Borg had the best winning percentage of the year: .920, on 81 victories and seven issues, counting four-man round-robin tournaments but excluding one-set World Team Tennis results. He won 13 of the 20 tournaments he played. More important, he was 3-0 head to head against Vilas and 2-1 against Connors.
Vilas was runner-up in the Australian won the French and U.S. opens (beating Gottfried and Connors in the finals), and had an astounding streak the last six months of 1977, losing only one match the rest of the calendar year after being upset by Billy Martin in the third round at Wimbledon.
Vilas steadfastly refused to consider the Masters part of the 1977 season, preferring to imagine that his rivals turned into pumpkins at midnight on Dec. 31, but he and coach-manager Ion Tiriac were alone in that view. As Connors said Sunday, "winning the Masters is a great way to start 1978, but the tournament really belongs mor to 1977."
Rankings must reflect a full year's results.Vilas won an impressive 21 of 34 tournaments, compiling a .909 winning percentage on a 140-14 record, including four-man events and Davis Cup play.

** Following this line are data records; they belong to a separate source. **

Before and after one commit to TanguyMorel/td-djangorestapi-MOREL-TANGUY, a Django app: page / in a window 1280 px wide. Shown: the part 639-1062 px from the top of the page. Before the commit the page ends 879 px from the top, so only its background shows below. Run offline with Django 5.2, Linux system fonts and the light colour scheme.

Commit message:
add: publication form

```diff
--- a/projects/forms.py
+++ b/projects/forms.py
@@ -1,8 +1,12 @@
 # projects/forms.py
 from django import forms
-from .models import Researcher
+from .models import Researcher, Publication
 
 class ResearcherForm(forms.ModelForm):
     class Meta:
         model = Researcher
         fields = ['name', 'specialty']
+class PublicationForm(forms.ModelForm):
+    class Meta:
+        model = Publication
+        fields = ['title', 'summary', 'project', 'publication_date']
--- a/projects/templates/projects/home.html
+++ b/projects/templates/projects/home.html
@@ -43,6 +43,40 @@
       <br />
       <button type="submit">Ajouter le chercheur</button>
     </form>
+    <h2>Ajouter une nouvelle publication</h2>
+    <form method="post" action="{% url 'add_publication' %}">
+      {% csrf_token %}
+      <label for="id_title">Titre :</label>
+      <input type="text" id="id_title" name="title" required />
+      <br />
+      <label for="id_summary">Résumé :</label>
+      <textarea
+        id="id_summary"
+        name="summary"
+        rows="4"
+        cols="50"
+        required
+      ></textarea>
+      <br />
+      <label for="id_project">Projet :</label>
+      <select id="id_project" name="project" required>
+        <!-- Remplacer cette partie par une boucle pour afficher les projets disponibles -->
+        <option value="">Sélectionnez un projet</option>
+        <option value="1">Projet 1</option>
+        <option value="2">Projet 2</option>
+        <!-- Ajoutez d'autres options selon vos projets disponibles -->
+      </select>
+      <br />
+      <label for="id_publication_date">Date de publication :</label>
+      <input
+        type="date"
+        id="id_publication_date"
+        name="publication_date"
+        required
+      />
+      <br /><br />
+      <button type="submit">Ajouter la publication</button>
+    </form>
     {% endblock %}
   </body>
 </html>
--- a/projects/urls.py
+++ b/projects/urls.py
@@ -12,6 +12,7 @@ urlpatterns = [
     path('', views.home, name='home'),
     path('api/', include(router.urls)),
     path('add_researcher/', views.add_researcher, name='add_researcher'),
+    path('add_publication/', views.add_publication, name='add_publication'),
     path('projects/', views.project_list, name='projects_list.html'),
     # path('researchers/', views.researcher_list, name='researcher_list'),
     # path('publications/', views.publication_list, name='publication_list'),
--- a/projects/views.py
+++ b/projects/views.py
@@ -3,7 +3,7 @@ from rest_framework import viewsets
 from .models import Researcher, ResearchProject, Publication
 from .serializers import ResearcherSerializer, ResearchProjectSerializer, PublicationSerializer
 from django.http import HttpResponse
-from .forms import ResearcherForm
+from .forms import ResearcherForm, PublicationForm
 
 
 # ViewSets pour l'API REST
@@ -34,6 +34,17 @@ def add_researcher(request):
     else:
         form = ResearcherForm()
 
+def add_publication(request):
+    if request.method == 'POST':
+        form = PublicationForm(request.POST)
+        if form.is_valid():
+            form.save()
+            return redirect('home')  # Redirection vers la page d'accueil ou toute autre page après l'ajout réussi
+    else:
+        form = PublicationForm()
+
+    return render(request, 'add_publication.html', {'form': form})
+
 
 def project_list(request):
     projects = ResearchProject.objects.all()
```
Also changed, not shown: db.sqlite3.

But he cannot erase his 0-3 record against Borg.
Connors - No. 1 in 1974 and 1976, and No. 2 to Arthur Ashe in 1975 - won eight of 21 tournaments and amassed a 70-11 record (.864 winning percentage). He won the WCT Finals at Dallas and the Masters, and was runner-up at Wimbledon and Forest Hills. But he was 0-2 against Vilas (including their all-time classic in the round-robin portion of the Masters) and 1-2 against Borg.
All superb records, but the head-to-head rivalries within the triangle must be the determining factor this time.
Rankings will always be subjective. Computerized lists are only as good as the programs on which they are based. The U.S. Tennis Association released a set of world rankings last week that were simply ludicrous. Its computer somehow perceived Vilas as No. 4, and was therefore greeted with the derision it deserved.
The Lorge Rankings might also be ridiculed in some quarters, but be forwarned that they will be defended with bear-like tenacity. The 1977 world rankings as I see them:
MEN: 1) Bjorn Borg, 2) Guillerino Vilas, 3) Jimmy Connors, 4) Vitas Gerulaitis, 5) Brian Gottfried, 6) Manuel Orantes, 7) Eddie Dibbs, 8) Dick Stockton, 9) Roscoe Tanner, 10) Raul Ramirez.
WOMEN: 1) Chris Evert, 2) Virginia Wade, 3) Billie Jean King, 4) Martha Navratilova, 5) Betty Stove, 6) Sue Barker, 7) Wendy Turnbull, 8) Rosemary Casals, 9) Dianne Fromholtz, and 10) tie: Jausovec/Kerry Reid.